[[ RECORDED DATA open ]]

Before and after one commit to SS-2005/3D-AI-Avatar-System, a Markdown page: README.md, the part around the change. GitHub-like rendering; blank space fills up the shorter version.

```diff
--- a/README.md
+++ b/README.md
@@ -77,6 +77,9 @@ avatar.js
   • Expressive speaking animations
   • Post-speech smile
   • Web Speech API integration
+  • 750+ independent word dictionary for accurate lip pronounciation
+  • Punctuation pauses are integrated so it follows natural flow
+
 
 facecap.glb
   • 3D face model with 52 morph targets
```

[[ RECORDED DATA closed ]]
[[ RECORDED DATA open ]]

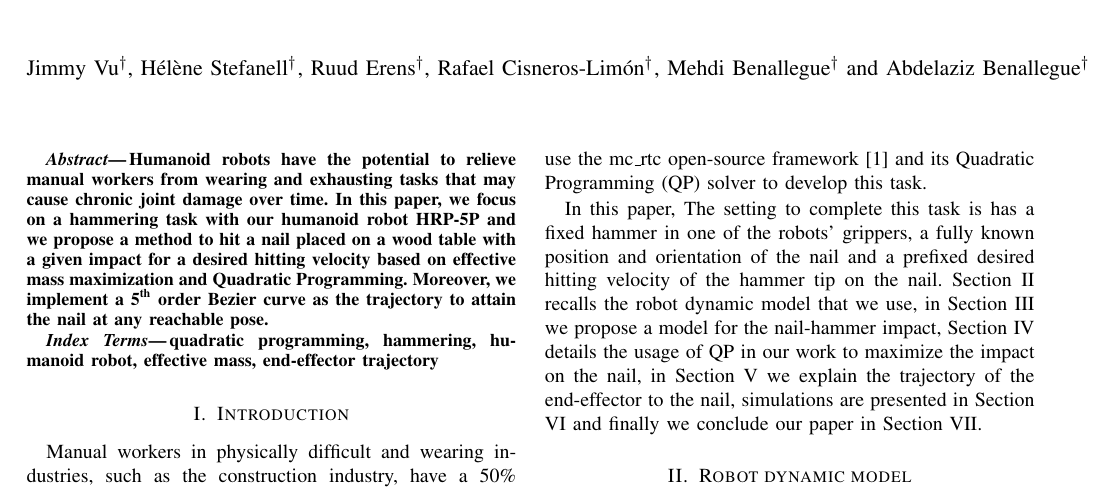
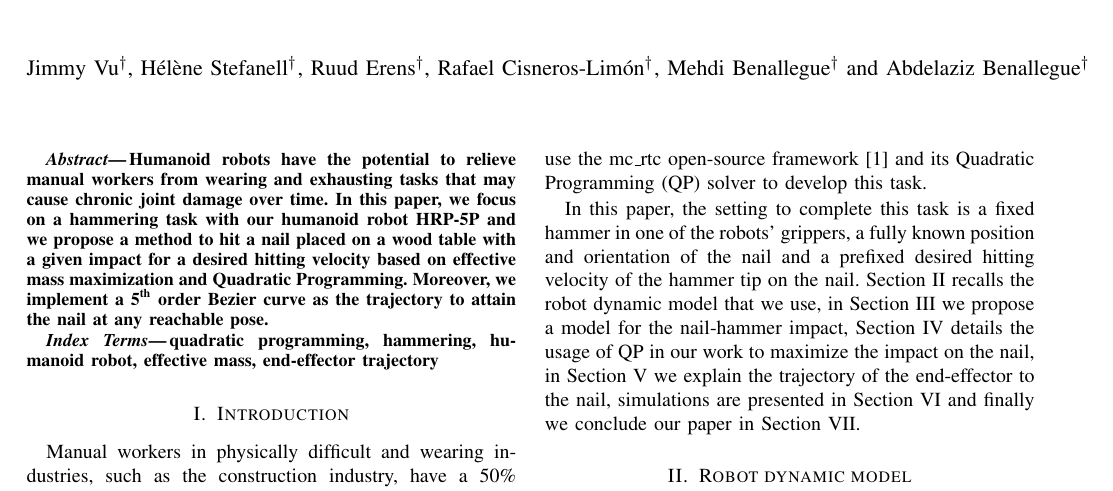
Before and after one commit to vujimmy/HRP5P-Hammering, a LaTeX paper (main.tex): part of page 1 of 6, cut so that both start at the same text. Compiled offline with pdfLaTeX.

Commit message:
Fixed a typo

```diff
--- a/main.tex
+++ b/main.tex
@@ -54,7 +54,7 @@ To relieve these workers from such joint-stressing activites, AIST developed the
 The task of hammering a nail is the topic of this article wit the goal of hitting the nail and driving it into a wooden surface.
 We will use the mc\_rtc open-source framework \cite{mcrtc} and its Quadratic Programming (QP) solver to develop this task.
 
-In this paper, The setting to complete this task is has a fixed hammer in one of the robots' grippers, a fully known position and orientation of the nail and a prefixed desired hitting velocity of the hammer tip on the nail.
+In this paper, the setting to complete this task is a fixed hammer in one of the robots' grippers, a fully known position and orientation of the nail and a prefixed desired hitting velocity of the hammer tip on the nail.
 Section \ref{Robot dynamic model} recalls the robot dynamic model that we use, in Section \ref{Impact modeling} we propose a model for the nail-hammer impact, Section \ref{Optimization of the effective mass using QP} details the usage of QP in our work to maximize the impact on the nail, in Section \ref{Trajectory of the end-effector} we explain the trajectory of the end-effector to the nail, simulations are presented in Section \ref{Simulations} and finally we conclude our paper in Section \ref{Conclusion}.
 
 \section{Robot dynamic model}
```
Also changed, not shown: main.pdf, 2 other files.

[[ RECORDED DATA closed ]]

DIRECTIONS FOR THIS TASK
Search the data for the word "velocity" and copy each line where it appears.

RESPONSE BELOW
-In this paper, The setting to complete this task is has a fixed hammer in one of the robots' grippers, a fully known position and orientation of the nail and a prefixed desired hitting velocity of the hammer tip on the nail.
+In this paper, the setting to complete this task is a fixed hammer in one of the robots' grippers, a fully known position and orientation of the nail and a prefixed desired hitting velocity of the hammer tip on the nail.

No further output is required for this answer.